== EXERCISE ==
Narrow the data below down to the lines containing "jsdelivr".

[Web page revision data]

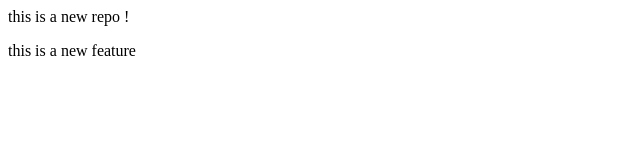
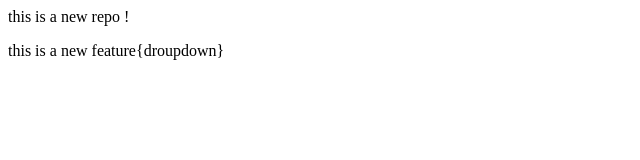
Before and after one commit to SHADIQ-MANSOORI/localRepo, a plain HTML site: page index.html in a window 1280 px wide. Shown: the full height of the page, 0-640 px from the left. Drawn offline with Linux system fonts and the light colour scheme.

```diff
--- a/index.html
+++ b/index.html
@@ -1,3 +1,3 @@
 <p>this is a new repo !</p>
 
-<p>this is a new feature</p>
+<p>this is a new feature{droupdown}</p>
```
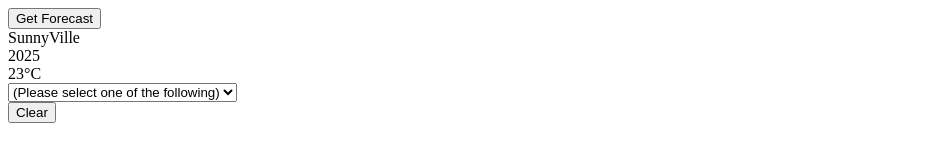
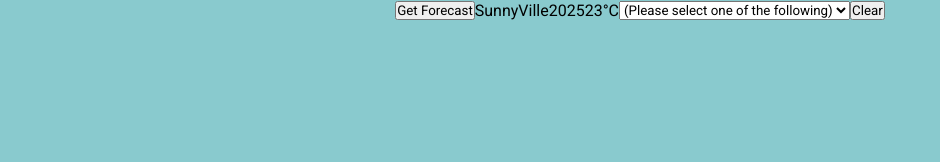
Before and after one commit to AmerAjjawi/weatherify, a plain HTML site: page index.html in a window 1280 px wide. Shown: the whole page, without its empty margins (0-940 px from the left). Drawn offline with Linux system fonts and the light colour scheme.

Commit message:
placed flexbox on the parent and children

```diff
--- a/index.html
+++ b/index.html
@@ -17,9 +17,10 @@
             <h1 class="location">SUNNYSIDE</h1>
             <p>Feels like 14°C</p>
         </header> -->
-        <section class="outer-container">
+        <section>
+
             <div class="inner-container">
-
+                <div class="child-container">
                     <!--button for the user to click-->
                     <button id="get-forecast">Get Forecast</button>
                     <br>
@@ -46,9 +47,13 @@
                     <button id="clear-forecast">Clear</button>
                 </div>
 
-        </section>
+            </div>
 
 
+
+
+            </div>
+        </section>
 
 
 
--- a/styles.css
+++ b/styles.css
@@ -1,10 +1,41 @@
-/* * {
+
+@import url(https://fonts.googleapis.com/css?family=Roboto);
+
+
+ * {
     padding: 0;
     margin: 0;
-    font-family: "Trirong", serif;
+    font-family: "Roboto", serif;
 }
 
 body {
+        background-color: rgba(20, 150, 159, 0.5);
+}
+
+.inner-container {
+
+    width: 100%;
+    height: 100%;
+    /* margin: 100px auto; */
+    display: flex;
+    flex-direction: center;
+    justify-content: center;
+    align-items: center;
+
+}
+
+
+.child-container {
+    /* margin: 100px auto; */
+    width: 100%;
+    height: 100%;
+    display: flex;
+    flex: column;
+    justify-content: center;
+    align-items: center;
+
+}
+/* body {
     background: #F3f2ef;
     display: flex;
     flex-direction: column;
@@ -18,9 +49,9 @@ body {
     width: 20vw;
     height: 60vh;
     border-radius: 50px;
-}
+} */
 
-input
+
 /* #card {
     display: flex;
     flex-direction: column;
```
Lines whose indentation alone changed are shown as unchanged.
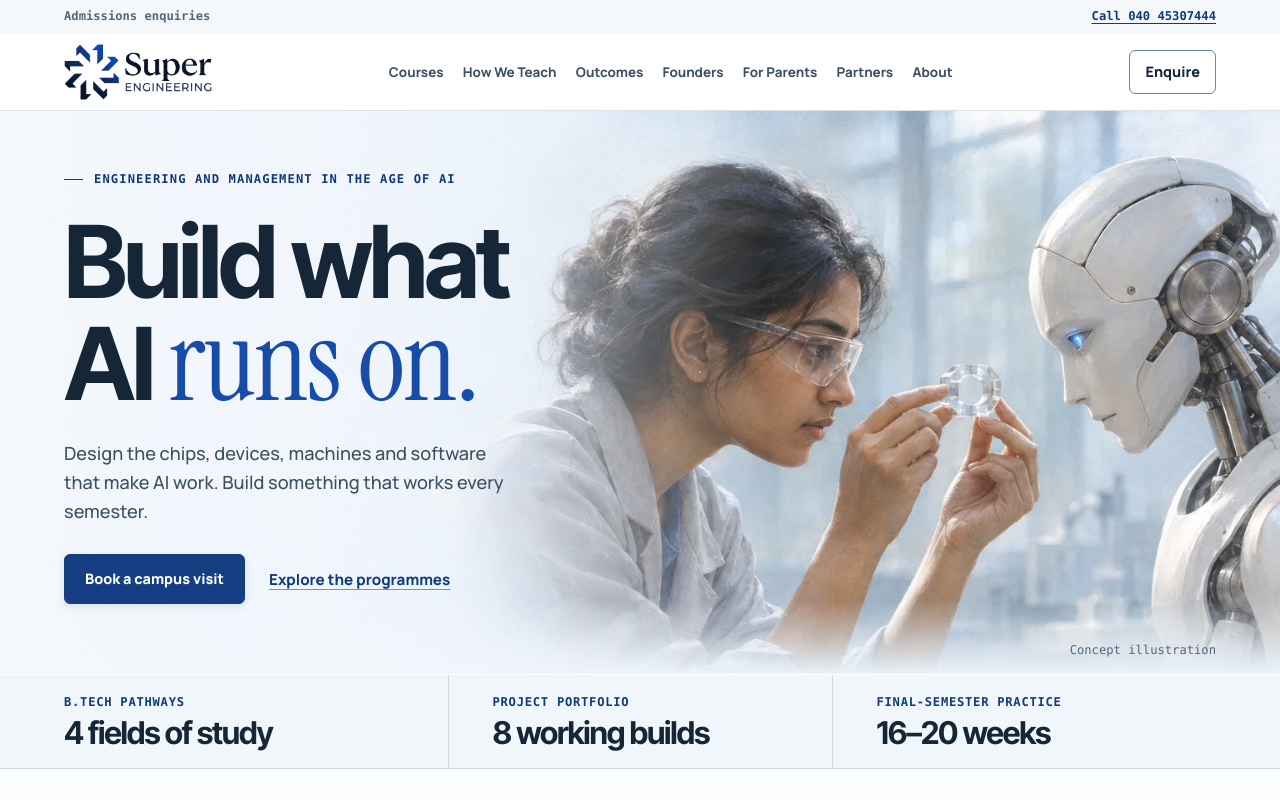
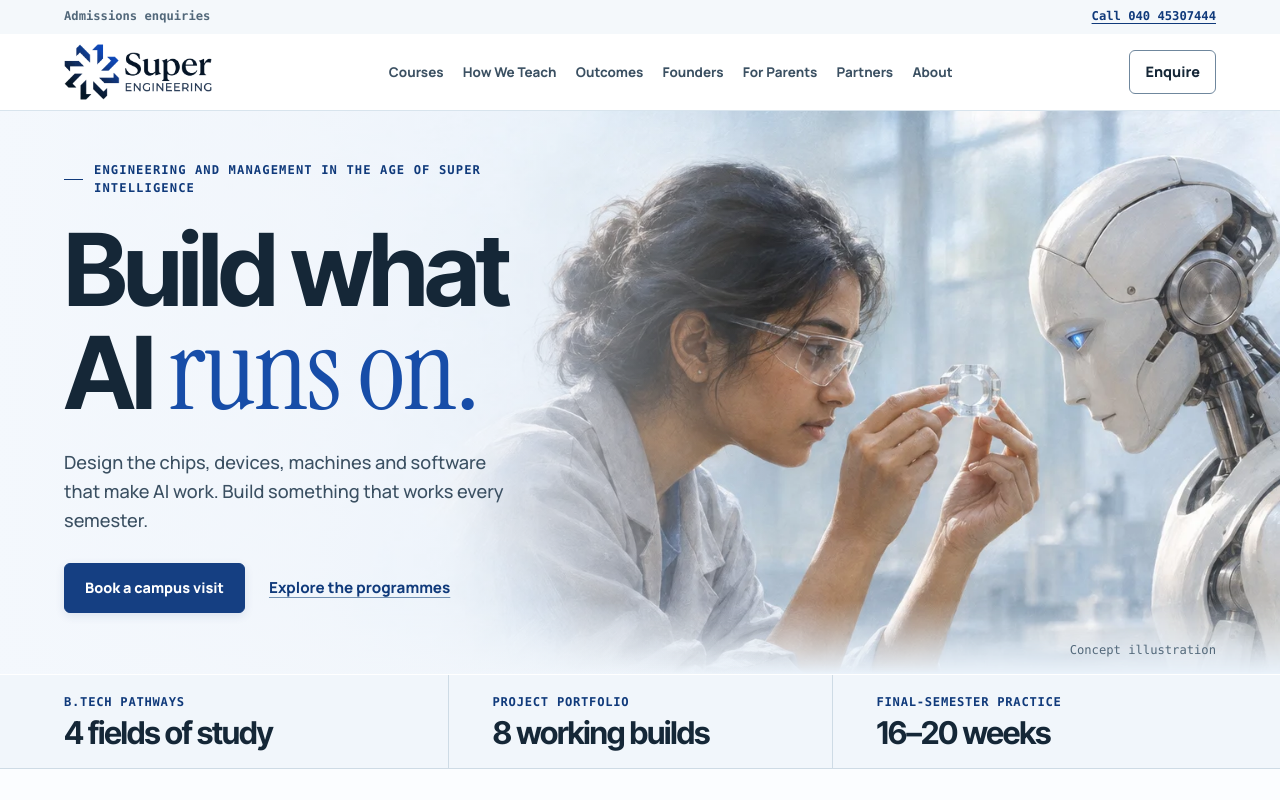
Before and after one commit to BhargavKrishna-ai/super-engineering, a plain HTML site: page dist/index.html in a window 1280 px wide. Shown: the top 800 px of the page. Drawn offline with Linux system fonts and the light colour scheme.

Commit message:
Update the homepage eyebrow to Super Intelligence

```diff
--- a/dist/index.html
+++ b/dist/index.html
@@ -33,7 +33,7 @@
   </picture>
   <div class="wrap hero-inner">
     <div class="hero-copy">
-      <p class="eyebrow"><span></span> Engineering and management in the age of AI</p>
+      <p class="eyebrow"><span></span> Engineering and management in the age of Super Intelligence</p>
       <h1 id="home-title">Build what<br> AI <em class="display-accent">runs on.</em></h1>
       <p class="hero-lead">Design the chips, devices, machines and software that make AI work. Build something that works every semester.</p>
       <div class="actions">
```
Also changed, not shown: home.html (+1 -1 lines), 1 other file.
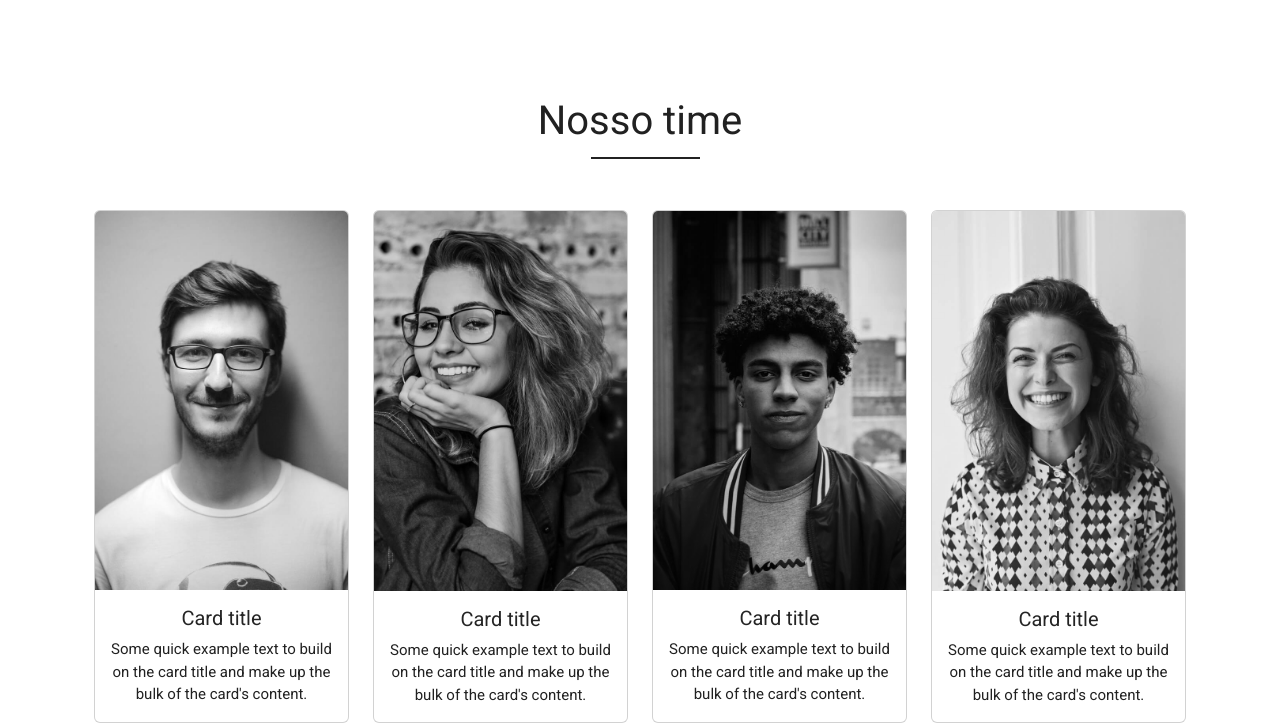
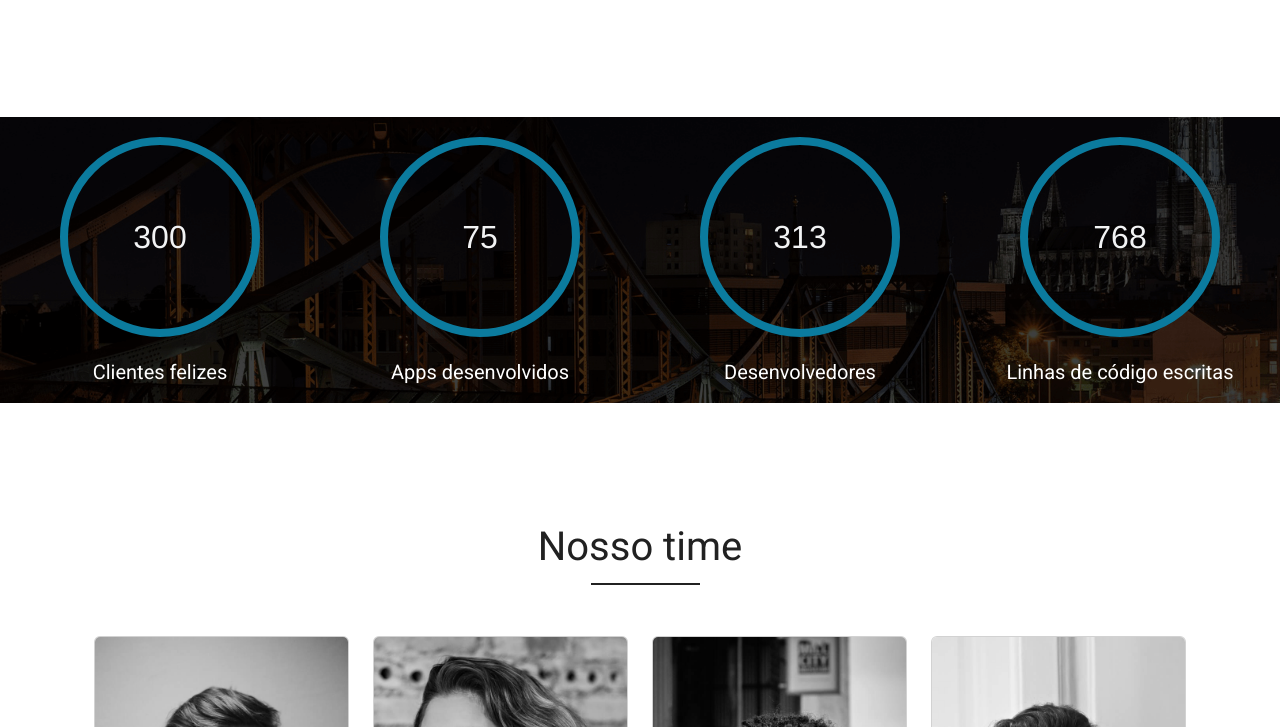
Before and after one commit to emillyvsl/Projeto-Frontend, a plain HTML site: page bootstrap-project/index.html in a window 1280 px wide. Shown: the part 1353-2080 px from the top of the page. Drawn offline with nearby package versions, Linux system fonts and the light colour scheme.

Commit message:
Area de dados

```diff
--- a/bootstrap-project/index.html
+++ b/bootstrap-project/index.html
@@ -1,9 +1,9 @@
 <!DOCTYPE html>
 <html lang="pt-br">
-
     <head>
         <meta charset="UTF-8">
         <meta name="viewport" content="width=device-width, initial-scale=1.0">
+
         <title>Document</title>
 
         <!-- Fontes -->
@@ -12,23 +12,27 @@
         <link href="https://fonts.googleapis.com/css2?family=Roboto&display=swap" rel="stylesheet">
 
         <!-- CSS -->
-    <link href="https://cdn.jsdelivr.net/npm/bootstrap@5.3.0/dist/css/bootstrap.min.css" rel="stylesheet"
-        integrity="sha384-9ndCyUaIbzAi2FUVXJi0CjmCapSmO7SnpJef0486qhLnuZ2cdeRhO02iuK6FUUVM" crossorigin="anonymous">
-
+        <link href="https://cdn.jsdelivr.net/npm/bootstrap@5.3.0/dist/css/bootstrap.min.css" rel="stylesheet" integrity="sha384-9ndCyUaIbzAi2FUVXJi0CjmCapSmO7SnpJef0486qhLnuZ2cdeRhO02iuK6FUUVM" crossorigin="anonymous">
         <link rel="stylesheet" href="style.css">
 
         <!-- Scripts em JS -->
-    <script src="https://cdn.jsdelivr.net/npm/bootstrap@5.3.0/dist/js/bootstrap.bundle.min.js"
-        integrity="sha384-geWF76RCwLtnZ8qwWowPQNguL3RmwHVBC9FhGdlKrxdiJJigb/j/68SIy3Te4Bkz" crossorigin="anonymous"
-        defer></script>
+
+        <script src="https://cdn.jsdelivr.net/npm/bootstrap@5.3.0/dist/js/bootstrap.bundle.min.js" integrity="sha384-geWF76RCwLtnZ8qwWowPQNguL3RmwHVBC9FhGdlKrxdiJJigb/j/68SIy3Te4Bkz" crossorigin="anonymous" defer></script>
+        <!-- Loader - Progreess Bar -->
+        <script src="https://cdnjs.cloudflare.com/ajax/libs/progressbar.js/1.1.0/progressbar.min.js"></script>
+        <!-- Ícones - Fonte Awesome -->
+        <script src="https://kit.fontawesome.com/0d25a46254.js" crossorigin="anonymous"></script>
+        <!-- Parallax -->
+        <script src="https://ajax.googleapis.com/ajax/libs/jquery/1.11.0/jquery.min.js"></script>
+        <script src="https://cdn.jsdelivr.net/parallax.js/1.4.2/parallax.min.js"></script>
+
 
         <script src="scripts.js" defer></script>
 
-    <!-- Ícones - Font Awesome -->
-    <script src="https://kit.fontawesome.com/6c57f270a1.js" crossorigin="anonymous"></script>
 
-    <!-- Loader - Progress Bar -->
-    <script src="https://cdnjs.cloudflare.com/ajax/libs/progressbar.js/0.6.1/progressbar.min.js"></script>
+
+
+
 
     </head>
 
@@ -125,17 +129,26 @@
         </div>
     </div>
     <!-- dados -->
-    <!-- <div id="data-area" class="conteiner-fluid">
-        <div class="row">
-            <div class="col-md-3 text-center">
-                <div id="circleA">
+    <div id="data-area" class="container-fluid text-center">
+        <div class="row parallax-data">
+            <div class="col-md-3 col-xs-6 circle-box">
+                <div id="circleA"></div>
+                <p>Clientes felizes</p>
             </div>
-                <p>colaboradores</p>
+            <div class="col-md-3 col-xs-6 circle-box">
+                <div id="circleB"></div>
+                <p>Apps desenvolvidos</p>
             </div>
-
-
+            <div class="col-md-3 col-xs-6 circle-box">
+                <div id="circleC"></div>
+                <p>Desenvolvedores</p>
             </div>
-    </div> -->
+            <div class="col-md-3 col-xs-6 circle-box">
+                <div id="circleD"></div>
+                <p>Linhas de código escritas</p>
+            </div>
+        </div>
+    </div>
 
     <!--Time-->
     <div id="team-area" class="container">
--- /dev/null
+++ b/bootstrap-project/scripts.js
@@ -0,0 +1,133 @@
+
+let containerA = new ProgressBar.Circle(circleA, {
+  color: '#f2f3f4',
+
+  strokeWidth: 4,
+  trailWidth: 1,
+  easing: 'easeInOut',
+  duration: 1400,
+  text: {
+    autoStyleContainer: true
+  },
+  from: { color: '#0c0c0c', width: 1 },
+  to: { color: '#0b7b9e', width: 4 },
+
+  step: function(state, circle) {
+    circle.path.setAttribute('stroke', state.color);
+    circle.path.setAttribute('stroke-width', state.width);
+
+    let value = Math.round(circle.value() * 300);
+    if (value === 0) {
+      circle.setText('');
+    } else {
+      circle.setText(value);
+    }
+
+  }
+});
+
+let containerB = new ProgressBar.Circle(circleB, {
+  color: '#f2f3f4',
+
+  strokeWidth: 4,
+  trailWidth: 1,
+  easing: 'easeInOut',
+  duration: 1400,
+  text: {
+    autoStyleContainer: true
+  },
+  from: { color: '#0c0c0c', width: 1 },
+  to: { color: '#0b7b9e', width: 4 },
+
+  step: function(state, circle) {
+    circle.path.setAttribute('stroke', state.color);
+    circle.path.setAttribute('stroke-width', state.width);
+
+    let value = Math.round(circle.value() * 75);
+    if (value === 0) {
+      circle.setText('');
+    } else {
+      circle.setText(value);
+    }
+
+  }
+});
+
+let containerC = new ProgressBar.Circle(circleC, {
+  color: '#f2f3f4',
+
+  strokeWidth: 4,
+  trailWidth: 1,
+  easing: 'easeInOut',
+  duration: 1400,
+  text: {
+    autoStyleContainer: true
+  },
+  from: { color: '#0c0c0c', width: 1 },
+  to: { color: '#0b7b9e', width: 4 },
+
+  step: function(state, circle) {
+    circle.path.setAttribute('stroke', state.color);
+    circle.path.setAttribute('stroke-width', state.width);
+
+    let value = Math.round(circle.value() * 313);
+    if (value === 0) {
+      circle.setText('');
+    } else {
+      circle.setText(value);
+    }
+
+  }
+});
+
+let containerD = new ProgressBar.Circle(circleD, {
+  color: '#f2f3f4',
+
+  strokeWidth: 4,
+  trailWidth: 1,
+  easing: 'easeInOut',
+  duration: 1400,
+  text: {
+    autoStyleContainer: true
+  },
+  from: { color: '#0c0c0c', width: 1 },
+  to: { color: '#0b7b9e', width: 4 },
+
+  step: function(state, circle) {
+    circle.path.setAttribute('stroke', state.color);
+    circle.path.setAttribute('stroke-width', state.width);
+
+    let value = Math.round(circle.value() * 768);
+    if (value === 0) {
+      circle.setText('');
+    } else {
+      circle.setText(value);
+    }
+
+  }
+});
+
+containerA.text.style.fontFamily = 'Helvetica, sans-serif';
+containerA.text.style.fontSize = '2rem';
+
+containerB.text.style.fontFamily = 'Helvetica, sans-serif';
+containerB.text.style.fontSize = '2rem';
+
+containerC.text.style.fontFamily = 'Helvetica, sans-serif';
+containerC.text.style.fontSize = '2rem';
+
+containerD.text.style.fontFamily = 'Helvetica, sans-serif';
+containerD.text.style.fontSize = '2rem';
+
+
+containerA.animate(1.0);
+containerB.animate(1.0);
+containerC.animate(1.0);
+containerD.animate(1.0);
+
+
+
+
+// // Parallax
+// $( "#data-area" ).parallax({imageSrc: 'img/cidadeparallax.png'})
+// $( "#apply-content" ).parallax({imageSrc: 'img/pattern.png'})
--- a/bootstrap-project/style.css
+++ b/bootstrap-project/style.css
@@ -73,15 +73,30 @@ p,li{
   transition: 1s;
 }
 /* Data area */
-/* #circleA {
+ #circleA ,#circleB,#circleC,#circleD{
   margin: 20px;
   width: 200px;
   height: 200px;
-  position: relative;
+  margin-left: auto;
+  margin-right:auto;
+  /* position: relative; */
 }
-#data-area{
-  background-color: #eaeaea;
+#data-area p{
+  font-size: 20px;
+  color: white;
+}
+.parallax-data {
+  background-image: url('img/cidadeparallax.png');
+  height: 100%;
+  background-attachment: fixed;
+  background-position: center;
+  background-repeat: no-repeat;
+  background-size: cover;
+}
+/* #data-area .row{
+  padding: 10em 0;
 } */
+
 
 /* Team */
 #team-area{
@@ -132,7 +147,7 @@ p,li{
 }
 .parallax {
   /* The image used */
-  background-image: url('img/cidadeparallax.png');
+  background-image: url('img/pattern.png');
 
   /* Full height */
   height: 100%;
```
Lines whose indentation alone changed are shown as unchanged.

== OUTPUT ==
-    <link href="https://cdn.jsdelivr.net/npm/bootstrap@5.3.0/dist/css/bootstrap.min.css" rel="stylesheet"
+        <link href="https://cdn.jsdelivr.net/npm/bootstrap@5.3.0/dist/css/bootstrap.min.css" rel="stylesheet" integrity="sha384-9ndCyUaIbzAi2FUVXJi0CjmCapSmO7SnpJef0486qhLnuZ2cdeRhO02iuK6FUUVM" crossorigin="anonymous">
-    <script src="https://cdn.jsdelivr.net/npm/bootstrap@5.3.0/dist/js/bootstrap.bundle.min.js"
+        <script src="https://cdn.jsdelivr.net/npm/bootstrap@5.3.0/dist/js/bootstrap.bundle.min.js" integrity="sha384-geWF76RCwLtnZ8qwWowPQNguL3RmwHVBC9FhGdlKrxdiJJigb/j/68SIy3Te4Bkz" crossorigin="anonymous" defer></script>
+        <script src="https://cdn.jsdelivr.net/parallax.js/1.4.2/parallax.min.js"></script>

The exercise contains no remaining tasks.